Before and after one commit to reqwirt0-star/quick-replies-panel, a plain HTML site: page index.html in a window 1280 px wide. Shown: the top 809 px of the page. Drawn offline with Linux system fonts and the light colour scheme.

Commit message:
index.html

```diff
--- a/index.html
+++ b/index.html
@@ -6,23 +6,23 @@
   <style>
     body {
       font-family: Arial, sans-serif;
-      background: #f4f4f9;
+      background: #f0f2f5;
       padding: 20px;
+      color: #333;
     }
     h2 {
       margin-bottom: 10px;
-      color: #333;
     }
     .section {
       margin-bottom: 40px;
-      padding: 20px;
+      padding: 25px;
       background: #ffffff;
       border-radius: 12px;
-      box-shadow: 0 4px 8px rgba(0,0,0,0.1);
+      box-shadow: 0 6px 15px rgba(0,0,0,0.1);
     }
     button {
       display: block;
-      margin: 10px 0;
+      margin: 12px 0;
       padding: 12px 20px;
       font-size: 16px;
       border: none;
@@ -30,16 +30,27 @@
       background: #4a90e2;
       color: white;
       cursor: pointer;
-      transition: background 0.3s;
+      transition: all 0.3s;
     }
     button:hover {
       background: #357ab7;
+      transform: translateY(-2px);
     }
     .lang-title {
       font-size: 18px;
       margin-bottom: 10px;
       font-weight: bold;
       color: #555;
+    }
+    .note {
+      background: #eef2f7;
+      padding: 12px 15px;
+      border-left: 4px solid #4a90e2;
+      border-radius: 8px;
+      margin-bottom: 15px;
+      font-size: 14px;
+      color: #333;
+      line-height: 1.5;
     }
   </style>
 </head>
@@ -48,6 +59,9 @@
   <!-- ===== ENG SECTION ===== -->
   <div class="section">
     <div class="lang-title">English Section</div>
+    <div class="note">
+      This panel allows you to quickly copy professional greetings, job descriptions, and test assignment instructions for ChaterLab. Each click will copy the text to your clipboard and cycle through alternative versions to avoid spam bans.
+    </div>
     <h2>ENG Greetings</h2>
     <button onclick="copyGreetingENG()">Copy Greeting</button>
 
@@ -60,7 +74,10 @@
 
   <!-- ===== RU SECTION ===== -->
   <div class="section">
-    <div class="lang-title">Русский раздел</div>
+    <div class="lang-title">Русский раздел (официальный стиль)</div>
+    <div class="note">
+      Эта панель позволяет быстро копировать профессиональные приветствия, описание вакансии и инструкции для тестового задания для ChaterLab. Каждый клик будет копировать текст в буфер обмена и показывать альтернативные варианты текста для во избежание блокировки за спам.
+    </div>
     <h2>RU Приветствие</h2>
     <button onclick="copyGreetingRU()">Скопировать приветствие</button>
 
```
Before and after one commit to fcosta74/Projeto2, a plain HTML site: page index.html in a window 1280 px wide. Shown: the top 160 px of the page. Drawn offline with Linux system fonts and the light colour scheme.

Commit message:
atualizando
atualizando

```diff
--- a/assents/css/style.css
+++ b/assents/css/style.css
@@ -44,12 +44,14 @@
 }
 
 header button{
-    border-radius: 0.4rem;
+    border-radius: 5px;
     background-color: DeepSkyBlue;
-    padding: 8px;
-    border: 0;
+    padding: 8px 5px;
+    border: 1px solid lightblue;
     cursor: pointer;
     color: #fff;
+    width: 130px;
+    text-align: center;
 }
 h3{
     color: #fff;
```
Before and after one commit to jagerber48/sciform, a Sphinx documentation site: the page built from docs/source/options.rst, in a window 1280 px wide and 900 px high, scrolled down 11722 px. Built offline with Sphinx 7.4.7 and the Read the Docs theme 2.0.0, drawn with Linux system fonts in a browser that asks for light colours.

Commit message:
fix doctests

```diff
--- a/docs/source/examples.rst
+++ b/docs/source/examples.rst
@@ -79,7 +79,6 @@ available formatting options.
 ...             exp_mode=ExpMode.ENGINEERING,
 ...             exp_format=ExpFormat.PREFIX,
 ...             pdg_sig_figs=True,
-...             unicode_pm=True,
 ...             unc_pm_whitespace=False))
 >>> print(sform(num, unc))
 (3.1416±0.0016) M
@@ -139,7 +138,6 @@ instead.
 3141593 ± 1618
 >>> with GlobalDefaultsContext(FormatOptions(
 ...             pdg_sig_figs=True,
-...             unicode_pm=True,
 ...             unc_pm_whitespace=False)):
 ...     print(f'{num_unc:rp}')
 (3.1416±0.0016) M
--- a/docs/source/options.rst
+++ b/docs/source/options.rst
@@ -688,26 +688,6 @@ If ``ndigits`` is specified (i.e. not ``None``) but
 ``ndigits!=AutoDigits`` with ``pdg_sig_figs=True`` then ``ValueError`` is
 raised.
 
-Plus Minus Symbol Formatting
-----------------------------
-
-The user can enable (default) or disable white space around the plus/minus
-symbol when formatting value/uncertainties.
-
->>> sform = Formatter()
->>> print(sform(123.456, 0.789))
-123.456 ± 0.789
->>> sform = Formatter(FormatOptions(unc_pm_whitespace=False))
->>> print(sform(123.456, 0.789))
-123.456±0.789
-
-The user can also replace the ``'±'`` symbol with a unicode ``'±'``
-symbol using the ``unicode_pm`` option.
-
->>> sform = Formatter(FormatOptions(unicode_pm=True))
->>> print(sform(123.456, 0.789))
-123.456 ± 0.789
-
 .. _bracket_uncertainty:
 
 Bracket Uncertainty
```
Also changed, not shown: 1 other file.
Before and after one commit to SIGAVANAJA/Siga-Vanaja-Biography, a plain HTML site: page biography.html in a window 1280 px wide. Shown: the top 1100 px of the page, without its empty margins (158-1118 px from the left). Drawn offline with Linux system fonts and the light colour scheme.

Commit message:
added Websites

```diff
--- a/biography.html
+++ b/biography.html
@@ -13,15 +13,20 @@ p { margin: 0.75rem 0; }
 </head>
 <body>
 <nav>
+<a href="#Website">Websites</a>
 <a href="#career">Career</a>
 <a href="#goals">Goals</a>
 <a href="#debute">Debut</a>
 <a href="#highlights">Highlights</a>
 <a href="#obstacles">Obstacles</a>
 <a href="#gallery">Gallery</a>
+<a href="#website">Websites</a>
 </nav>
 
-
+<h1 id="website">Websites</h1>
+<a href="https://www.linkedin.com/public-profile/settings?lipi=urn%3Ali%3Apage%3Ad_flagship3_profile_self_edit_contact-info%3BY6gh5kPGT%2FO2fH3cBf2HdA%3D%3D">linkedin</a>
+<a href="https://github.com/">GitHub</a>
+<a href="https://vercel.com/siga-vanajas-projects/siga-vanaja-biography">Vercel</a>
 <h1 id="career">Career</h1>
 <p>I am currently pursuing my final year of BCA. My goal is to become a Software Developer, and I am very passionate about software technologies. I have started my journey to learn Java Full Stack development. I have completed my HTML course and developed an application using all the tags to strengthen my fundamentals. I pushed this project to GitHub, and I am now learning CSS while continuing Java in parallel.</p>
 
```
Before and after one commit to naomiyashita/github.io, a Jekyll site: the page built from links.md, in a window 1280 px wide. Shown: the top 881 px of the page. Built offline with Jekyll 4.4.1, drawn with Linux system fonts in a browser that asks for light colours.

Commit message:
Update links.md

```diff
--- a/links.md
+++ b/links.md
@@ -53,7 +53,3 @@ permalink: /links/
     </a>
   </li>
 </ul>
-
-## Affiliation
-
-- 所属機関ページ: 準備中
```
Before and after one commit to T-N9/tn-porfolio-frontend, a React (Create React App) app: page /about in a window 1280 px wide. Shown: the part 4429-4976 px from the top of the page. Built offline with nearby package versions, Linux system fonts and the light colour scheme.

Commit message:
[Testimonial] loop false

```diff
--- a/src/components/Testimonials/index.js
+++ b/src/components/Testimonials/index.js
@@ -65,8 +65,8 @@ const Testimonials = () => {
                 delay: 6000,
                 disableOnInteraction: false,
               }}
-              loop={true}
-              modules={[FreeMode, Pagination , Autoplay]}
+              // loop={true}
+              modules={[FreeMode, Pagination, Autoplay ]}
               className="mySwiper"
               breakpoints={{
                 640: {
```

* WHAT IS REQUIRED:
Which lines in the data above contain "title"? Show each one.

* EXPECTED ANSWER:
     .lang-title {
     <div class="lang-title">English Section</div>
-    <div class="lang-title">Русский раздел</div>
+    <div class="lang-title">Русский раздел (официальный стиль)</div>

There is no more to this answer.